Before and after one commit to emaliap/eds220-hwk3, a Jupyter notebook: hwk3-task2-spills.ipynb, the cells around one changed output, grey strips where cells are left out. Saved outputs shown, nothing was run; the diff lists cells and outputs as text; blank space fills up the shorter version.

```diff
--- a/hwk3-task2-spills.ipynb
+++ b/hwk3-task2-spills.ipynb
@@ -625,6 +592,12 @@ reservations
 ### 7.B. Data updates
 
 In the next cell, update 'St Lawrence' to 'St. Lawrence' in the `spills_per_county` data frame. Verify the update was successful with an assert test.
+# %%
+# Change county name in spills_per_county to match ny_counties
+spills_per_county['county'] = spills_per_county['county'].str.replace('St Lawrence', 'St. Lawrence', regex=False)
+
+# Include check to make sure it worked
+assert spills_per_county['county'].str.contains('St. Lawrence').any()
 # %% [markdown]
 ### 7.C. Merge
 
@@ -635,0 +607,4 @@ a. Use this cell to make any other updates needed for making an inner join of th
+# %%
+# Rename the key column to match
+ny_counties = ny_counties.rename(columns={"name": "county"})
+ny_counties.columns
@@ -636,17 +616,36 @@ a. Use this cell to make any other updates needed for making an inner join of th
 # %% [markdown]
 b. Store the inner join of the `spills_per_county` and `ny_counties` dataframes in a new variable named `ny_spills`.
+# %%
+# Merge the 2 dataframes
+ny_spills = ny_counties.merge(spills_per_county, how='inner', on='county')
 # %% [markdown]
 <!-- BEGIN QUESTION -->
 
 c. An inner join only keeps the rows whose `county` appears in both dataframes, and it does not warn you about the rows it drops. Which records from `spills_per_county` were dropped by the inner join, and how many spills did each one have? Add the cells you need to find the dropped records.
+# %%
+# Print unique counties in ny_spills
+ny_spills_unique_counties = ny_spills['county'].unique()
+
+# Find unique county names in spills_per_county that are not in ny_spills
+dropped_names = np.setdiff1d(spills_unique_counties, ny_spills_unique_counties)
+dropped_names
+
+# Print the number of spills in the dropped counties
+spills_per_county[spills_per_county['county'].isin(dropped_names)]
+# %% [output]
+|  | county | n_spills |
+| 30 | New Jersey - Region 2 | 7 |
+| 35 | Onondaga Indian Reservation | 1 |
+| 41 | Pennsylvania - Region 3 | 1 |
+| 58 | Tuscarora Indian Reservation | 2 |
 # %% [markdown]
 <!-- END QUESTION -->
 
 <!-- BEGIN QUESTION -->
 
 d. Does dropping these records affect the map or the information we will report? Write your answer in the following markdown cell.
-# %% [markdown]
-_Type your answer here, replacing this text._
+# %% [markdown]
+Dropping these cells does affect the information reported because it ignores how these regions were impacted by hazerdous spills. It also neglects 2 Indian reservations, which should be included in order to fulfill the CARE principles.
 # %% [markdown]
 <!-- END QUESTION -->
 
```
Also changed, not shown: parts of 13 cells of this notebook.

---*---

* _EXERCISE_: Reproduce the data exactly, omitting nothing.

* _ANSWER TO THIS PROBLEM_:
Before and after one commit to emaliap/eds220-hwk3, a Jupyter notebook: hwk3-task2-spills.ipynb, the cells around one changed output, grey strips where cells are left out. Saved outputs shown, nothing was run; the diff lists cells and outputs as text; blank space fills up the shorter version.

```diff
--- a/hwk3-task2-spills.ipynb
+++ b/hwk3-task2-spills.ipynb
@@ -625,6 +592,12 @@ reservations
 ### 7.B. Data updates
 
 In the next cell, update 'St Lawrence' to 'St. Lawrence' in the `spills_per_county` data frame. Verify the update was successful with an assert test.
+# %%
+# Change county name in spills_per_county to match ny_counties
+spills_per_county['county'] = spills_per_county['county'].str.replace('St Lawrence', 'St. Lawrence', regex=False)
+
+# Include check to make sure it worked
+assert spills_per_county['county'].str.contains('St. Lawrence').any()
 # %% [markdown]
 ### 7.C. Merge
 
@@ -635,0 +607,4 @@ a. Use this cell to make any other updates needed for making an inner join of th
+# %%
+# Rename the key column to match
+ny_counties = ny_counties.rename(columns={"name": "county"})
+ny_counties.columns
@@ -636,17 +616,36 @@ a. Use this cell to make any other updates needed for making an inner join of th
 # %% [markdown]
 b. Store the inner join of the `spills_per_county` and `ny_counties` dataframes in a new variable named `ny_spills`.
+# %%
+# Merge the 2 dataframes
+ny_spills = ny_counties.merge(spills_per_county, how='inner', on='county')
 # %% [markdown]
 <!-- BEGIN QUESTION -->
 
 c. An inner join only keeps the rows whose `county` appears in both dataframes, and it does not warn you about the rows it drops. Which records from `spills_per_county` were dropped by the inner join, and how many spills did each one have? Add the cells you need to find the dropped records.
+# %%
+# Print unique counties in ny_spills
+ny_spills_unique_counties = ny_spills['county'].unique()
+
+# Find unique county names in spills_per_county that are not in ny_spills
+dropped_names = np.setdiff1d(spills_unique_counties, ny_spills_unique_counties)
+dropped_names
+
+# Print the number of spills in the dropped counties
+spills_per_county[spills_per_county['county'].isin(dropped_names)]
+# %% [output]
+|  | county | n_spills |
+| 30 | New Jersey - Region 2 | 7 |
+| 35 | Onondaga Indian Reservation | 1 |
+| 41 | Pennsylvania - Region 3 | 1 |
+| 58 | Tuscarora Indian Reservation | 2 |
 # %% [markdown]
 <!-- END QUESTION -->
 
 <!-- BEGIN QUESTION -->
 
 d. Does dropping these records affect the map or the information we will report? Write your answer in the following markdown cell.
-# %% [markdown]
-_Type your answer here, replacing this text._
+# %% [markdown]
+Dropping these cells does affect the information reported because it ignores how these regions were impacted by hazerdous spills. It also neglects 2 Indian reservations, which should be included in order to fulfill the CARE principles.
 # %% [markdown]
 <!-- END QUESTION -->
 
```
Also changed, not shown: parts of 13 cells of this notebook.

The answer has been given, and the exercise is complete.